    For now we need to focus on the two mainstream technologies rules and workflow and figure out how provide a much needed unified modelling environment.

    Declarative programming often involves the generation of content which can expose a whole heap of problems. The jBPM way is to own the control of this using their deployment tool to couple the process definition and the java classes. You write your process definition xml file and select its dependant class files which it then deploys as a PAR; which is a JAR containing the xml file and the compiled dependant classes. This gives you control over the java classes, making sure that a particular process definition always works with the correct version of the java classes. We can extend this to allow the process definition xml to reference one ore more drl files which it then makes available as a rulebase using variable reference in the jBPM context. There are two ways we can approach this. Either jBPM compiles the rulebase to a binary and serialises that to the PAR and reducing the runtime dependencies or it can add the drl to the PAR needing a runtime compilation of the drls into Rule Bases. Users can then easily look-up and reference the working memory from their own concrete handler implementations.

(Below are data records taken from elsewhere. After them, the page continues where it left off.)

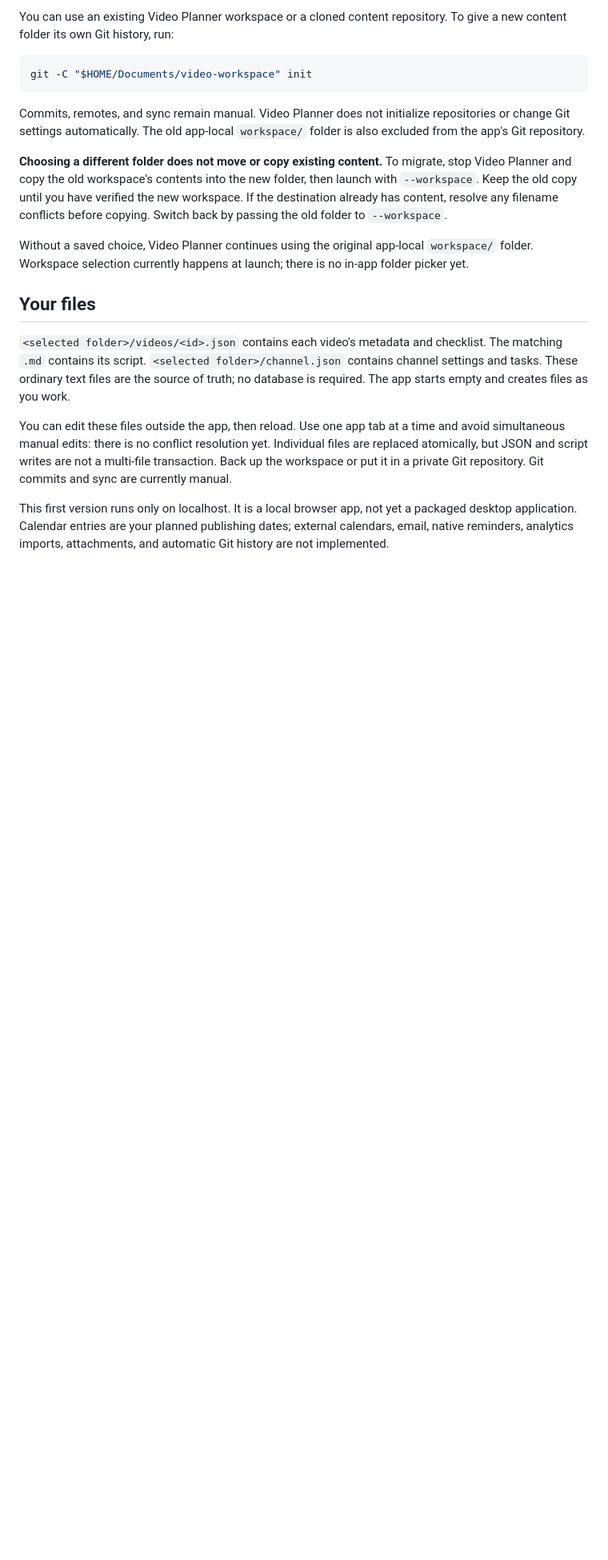
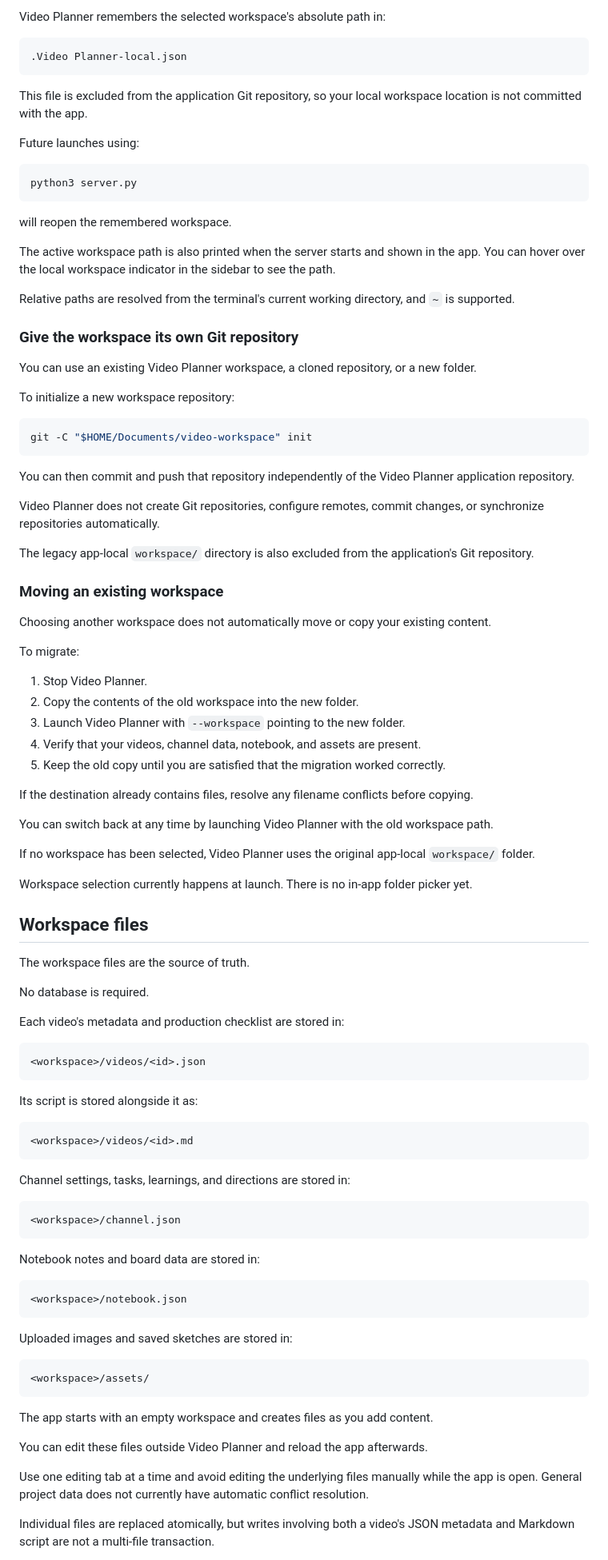
Before and after one commit to hacktic-dev/video-planner, a Markdown page: README.md, the part around the change printed below. Shown: that part at 80% size. Rendered like a GitHub page; blank space fills up the shorter version.

````diff
--- a/README.md
+++ b/README.md
@@ -43,20 +81,101 @@ The folder is created if needed. Video Planner remembers its absolute path in `.
 
-You can use an existing Video Planner workspace or a cloned content repository. To give a new content folder its own Git history, run:
+Video Planner remembers the selected workspace's absolute path in:
+
+```text
+.Video Planner-local.json
+```
+
+This file is excluded from the application Git repository, so your local workspace location is not committed with the app.
+
+Future launches using:
+
+```sh
+python3 server.py
+```
+
+will reopen the remembered workspace.
+
+The active workspace path is also printed when the server starts and shown in the app. You can hover over the local workspace indicator in the sidebar to see the path.
+
+Relative paths are resolved from the terminal's current working directory, and `~` is supported.
+
+### Give the workspace its own Git repository
+
+You can use an existing Video Planner workspace, a cloned repository, or a new folder.
+
+To initialize a new workspace repository:
 
 ```sh
 git -C "$HOME/Documents/video-workspace" init
 ```
 
-Commits, remotes, and sync remain manual. Video Planner does not initialize repositories or change Git settings automatically. The old app-local `workspace/` folder is also excluded from the app's Git repository.
+You can then commit and push that repository independently of the Video Planner application repository.
 
-**Choosing a different folder does not move or copy existing content.** To migrate, stop Video Planner and copy the old workspace's contents into the new folder, then launch with `--workspace`. Keep the old copy until you have verified the new workspace. If the destination already has content, resolve any filename conflicts before copying. Switch back by passing the old folder to `--workspace`.
+Video Planner does not create Git repositories, configure remotes, commit changes, or synchronize repositories automatically.
 
-Without a saved choice, Video Planner continues using the original app-local `workspace/` folder. Workspace selection currently happens at launch; there is no in-app folder picker yet.
+The legacy app-local `workspace/` directory is also excluded from the application's Git repository.
 
-## Your files
+### Moving an existing workspace
 
-`<selected folder>/videos/<id>.json` contains each video's metadata and checklist. The matching `.md` contains its script. `<selected folder>/channel.json` contains channel settings and tasks. These ordinary text files are the source of truth; no database is required. The app starts empty and creates files as you work.
+Choosing another workspace does not automatically move or copy your existing content.
 
-You can edit these files outside the app, then reload. Use one app tab at a time and avoid simultaneous manual edits: there is no conflict resolution yet. Individual files are replaced atomically, but JSON and script writes are not a multi-file transaction. Back up the workspace or put it in a private Git repository. Git commits and sync are currently manual.
+To migrate:
 
-This first version runs only on localhost. It is a local browser app, not yet a packaged desktop application. Calendar entries are your planned publishing dates; external calendars, email, native reminders, analytics imports, attachments, and automatic Git history are not implemented.
+1. Stop Video Planner.
+2. Copy the contents of the old workspace into the new folder.
+3. Launch Video Planner with `--workspace` pointing to the new folder.
+4. Verify that your videos, channel data, notebook, and assets are present.
+5. Keep the old copy until you are satisfied that the migration worked correctly.
+
+If the destination already contains files, resolve any filename conflicts before copying.
+
+You can switch back at any time by launching Video Planner with the old workspace path.
+
+If no workspace has been selected, Video Planner uses the original app-local `workspace/` folder.
+
+Workspace selection currently happens at launch. There is no in-app folder picker yet.
+
+## Workspace files
+
+The workspace files are the source of truth.
+
+No database is required.
+
+Each video's metadata and production checklist are stored in:
+
+```text
+<workspace>/videos/<id>.json
+```
+
+Its script is stored alongside it as:
+
+```text
+<workspace>/videos/<id>.md
+```
+
+Channel settings, tasks, learnings, and directions are stored in:
+
+```text
+<workspace>/channel.json
+```
+
+Notebook notes and board data are stored in:
+
+```text
+<workspace>/notebook.json
+```
+
+Uploaded images and saved sketches are stored in:
+
+```text
+<workspace>/assets/
+```
+
+The app starts with an empty workspace and creates files as you add content.
+
+You can edit these files outside Video Planner and reload the app afterwards.
+
+Use one editing tab at a time and avoid editing the underlying files manually while the app is open. General project data does not currently have automatic conflict resolution.
+
+Individual files are replaced atomically, but writes involving both a video's JSON metadata and Markdown script are not a multi-file transaction.
+
````
Also changed, not shown: other parts of README.md (+243 -47 lines).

    While this is an effective and simple way to solve the deployment problem it has a number of downsides. The PAR has ownership of those java classes and their versions, this may clash with existing deployed classes for other applications - so care needs to be taken here. While processes rarely change and many consider them to be code and thus more suited to the traditional development and deployment, rules on the other hand are both code and data and can have continual updates - this can make traditional deployment systems quite cumbersome. Further to this large organisations can have thousands of processes and tens of thousands of rules - suddenly maintaining this in a standard source control management system doesn't sound so appetising.

    The next release of JBoss Rules will include a BRMS which will allow a more enterprise approach to management of rules, please see my previous blog "JBoss Rules Server" for more details on this. The basic idea is that all rules are stored in the BRMS where they are versioned with full meta data and categorised, I can configure specific versions of those rules into a RuleBase that I can then make available - the rule base itself is also versioned. With this approach the jBPM process definition can specify a URI to the BRMS for the rule base it needs, which is lazy retrieved on first use. While this does provide better management for a large number of rules the key benefit this provides is that the application and the BRMS are now aware of each other and the BRMS can feed the application regular updates to the rule bases its using; allowing rules to live up to their role of being data.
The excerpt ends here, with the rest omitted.